An installation created in response to the 2016 EU referendum.

During Tito’s National Front regime in the former Yugoslavia, two different ballot urns would often be used at election time. The first one, ornately decorated with flowers and ribbons was for collecting votes for General Tito. The second, for his opposition, would be a bulky tin can. Members of the electorate were given a small rubber ballot, with which to cast their vote.

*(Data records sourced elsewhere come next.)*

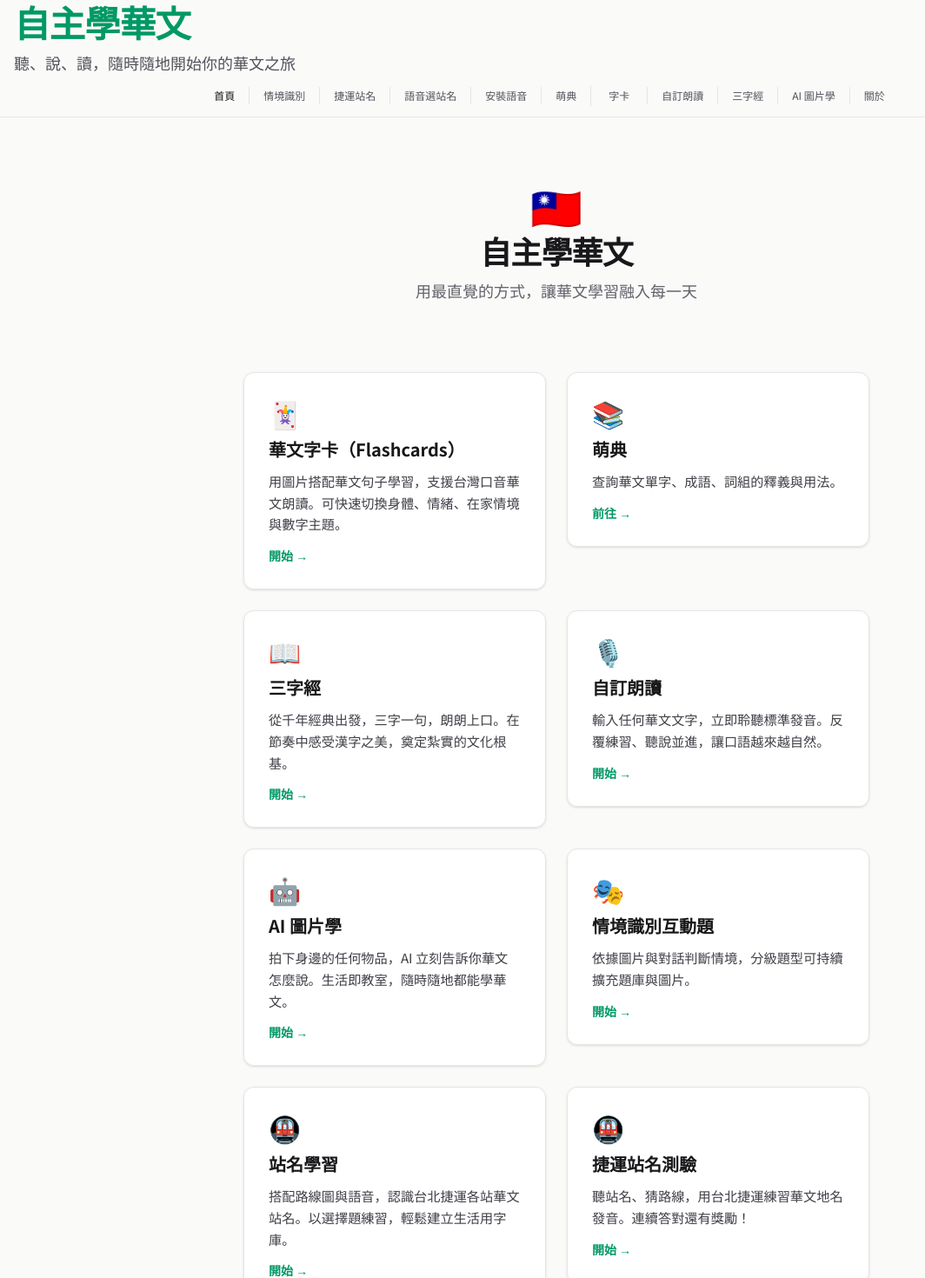
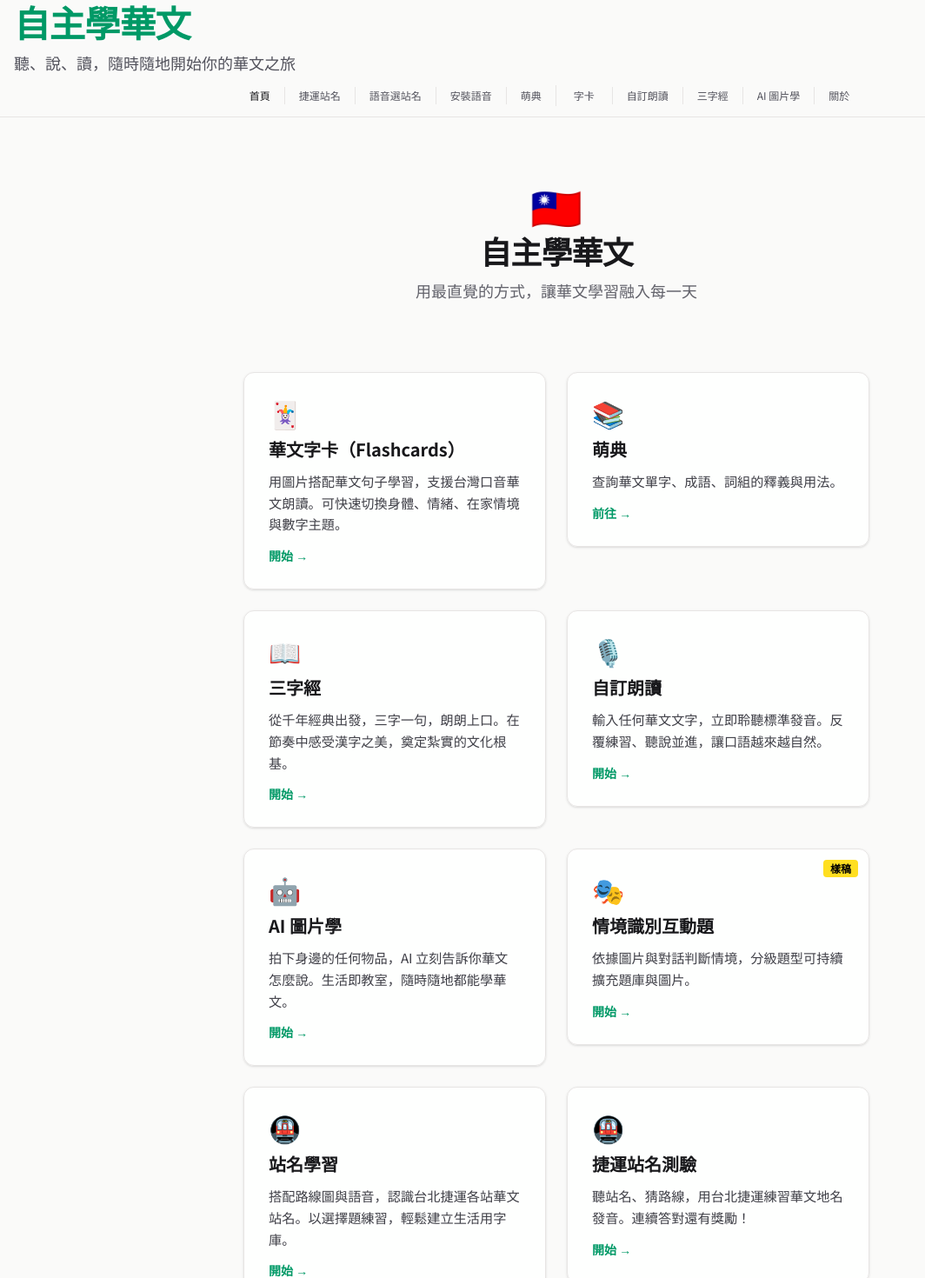
Before and after one commit to 3dw/learn-zh, a Vue app: page / in a window 1280 px wide. Shown: the top 1470 px of the page at 87% size, without its empty margins (0-1064 px from the left). Built offline with nearby package versions, Linux system fonts and the light colour scheme.

Commit message:
將開發中的頁面標記為"樣稿"

```diff
--- a/src/App.vue
+++ b/src/App.vue
@@ -58,7 +58,7 @@ onBeforeUnmount(() => {
 				<RouterLink to="/" :class="linkClass" :exact-active-class="exactActiveClass">
 					首頁
 				</RouterLink>
-				<RouterLink to="/situations" :class="linkClass" :exact-active-class="exactActiveClass">
+				<RouterLink to="/situations" v-if="false" :class="linkClass" :exact-active-class="exactActiveClass">
 					情境識別
 				</RouterLink>
 				<RouterLink to="/bannan-line-quiz" :class="linkClass" :exact-active-class="exactActiveClass">
--- a/src/views/HomeView.vue
+++ b/src/views/HomeView.vue
@@ -37,6 +37,7 @@ const features = [
 		emoji: '🎭',
 		title: '情境識別互動題',
 		desc: '依據圖片與對話判斷情境，分級題型可持續擴充題庫與圖片。',
+		isPrototype: true,
 	},
 	{
 		to: '/bannan-line-quiz',
@@ -53,7 +54,7 @@ const features = [
 ]
 
 const cardClass =
-	'flex flex-col gap-2.5 rounded-xl border border-stone-200 bg-white/90 p-7 text-left text-zinc-700 no-underline shadow-sm transition hover:-translate-y-0.5 hover:border-emerald-500/80 hover:shadow-md dark:border-zinc-700 dark:bg-zinc-900/80 dark:text-zinc-200 dark:hover:border-emerald-400/70'
+	'relative flex flex-col gap-2.5 rounded-xl border border-stone-200 bg-white/90 p-7 text-left text-zinc-700 no-underline shadow-sm transition hover:-translate-y-0.5 hover:border-emerald-500/80 hover:shadow-md dark:border-zinc-700 dark:bg-zinc-900/80 dark:text-zinc-200 dark:hover:border-emerald-400/70'
 </script>
 
 <template>
@@ -71,6 +72,12 @@ const cardClass =
 		<section class="mt-8 grid gap-6 sm:grid-cols-2">
 			<div v-for="f in features" :key="f.to || f.href">
 				<RouterLink v-if="f.to" :to="f.to" :class="cardClass">
+					<span
+						v-if="f.isPrototype"
+						class="absolute right-3 top-3 rounded bg-yellow-300 px-2 py-0.5 text-xs font-bold text-black"
+					>
+						樣稿
+					</span>
 					<span class="text-3xl">{{ f.emoji }}</span>
 					<h2 class="text-xl font-semibold text-zinc-900 dark:text-zinc-100">
 						{{ f.title }}
@@ -81,6 +88,12 @@ const cardClass =
 					</span>
 				</RouterLink>
 				<a v-else :href="f.href" :class="cardClass" target="_blank" rel="noopener">
+					<span
+						v-if="f.isPrototype"
+						class="absolute right-3 top-3 rounded bg-yellow-300 px-2 py-0.5 text-xs font-bold text-black"
+					>
+						樣稿
+					</span>
 					<span class="text-3xl">{{ f.emoji }}</span>
 					<h2 class="text-xl font-semibold text-zinc-900 dark:text-zinc-100">
 						{{ f.title }}
```
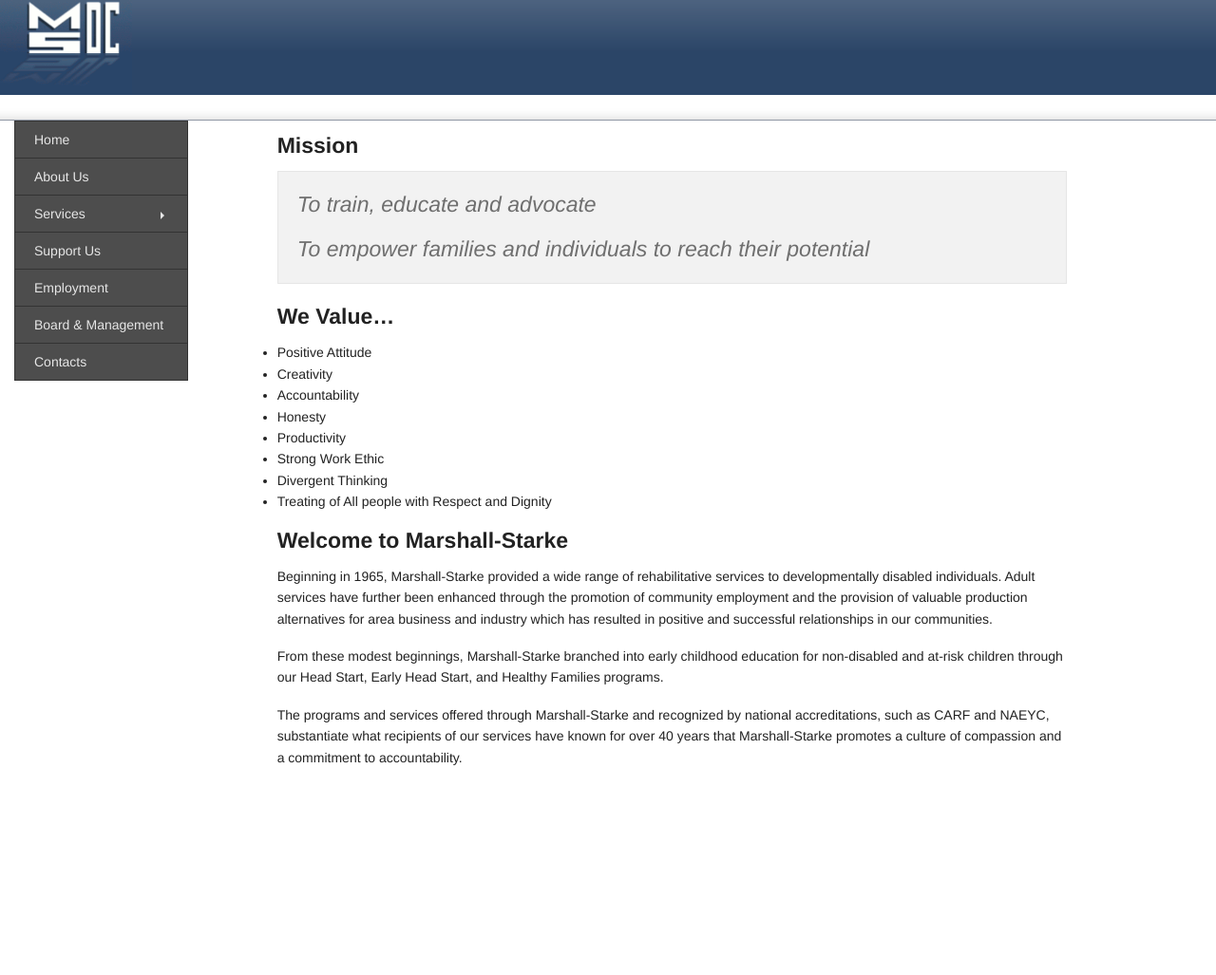
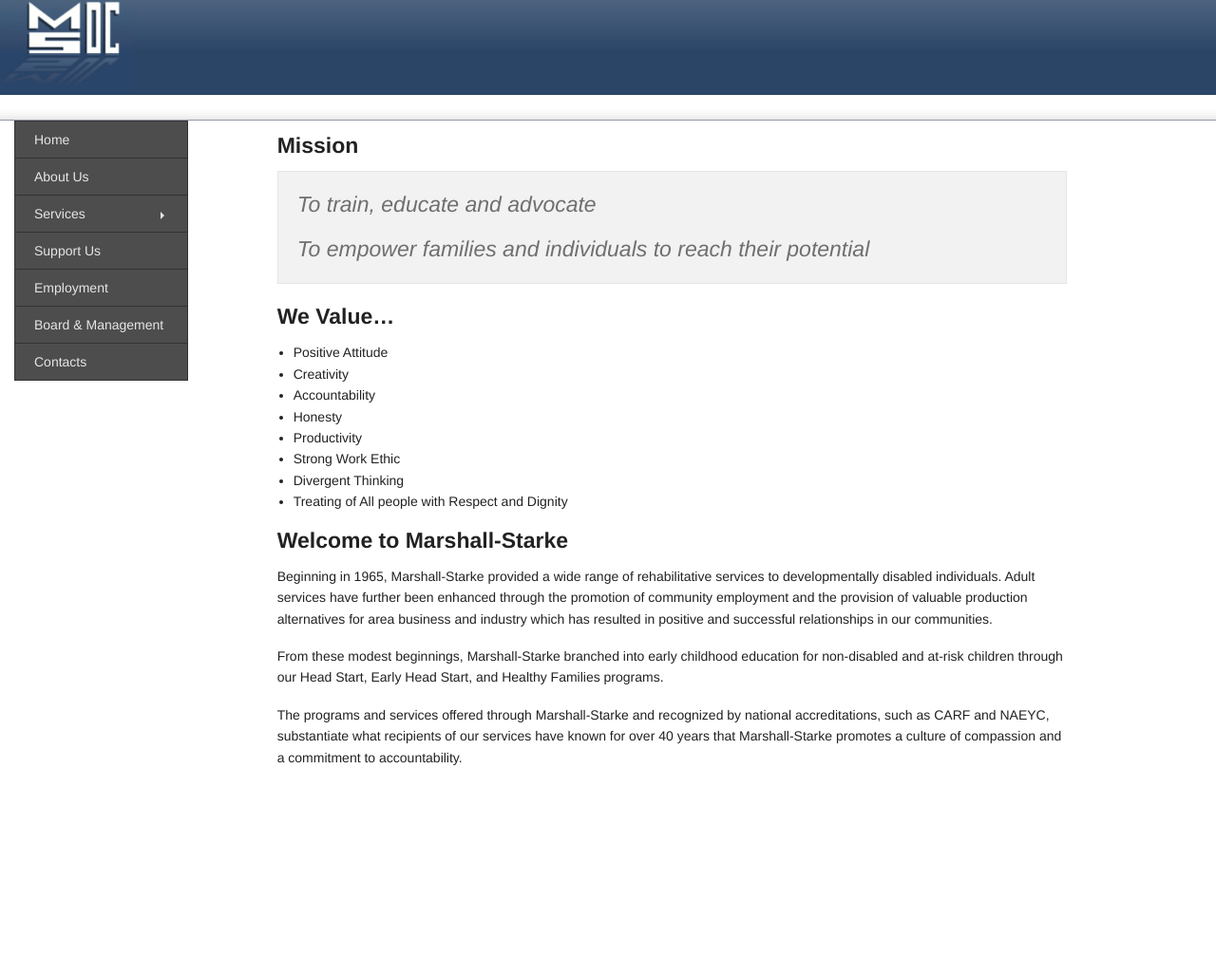
Before and after one commit to leviwilson/marshall-starke.org, a Jekyll site: the page built from index.md, in a window 1280 px wide. Shown: the whole page at 95% size. Built offline with Jekyll 4.4.1, drawn with Linux system fonts in a browser that asks for light colours.

Commit message:
fix ul margin for non-foundation lists

```diff
--- a/stylesheets/app.css
+++ b/stylesheets/app.css
@@ -11,6 +11,9 @@
   height: 25px;
   background: url(../images/navbg.gif) repeat-x bottom;
 }
+
+/* same as foundation */
+ul { margin-left: 17px; }
 
 /* Artfully masterminded by ZURB  */
 /*
```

Many stopped to admire the pretty flowers and the fancy bow, watched closely by officials of the national militia.

Struck by parallels between voting practices in Communist Yugoslavia and the tactics employed by the Leave campaign during the EU referendum—in particular well-publicised claims that a weekly £350million would be diverted to the NHS upon exiting the European Union—Ballot Urns visualises the offer made to the British voting public as two very different and misleading ballot boxes.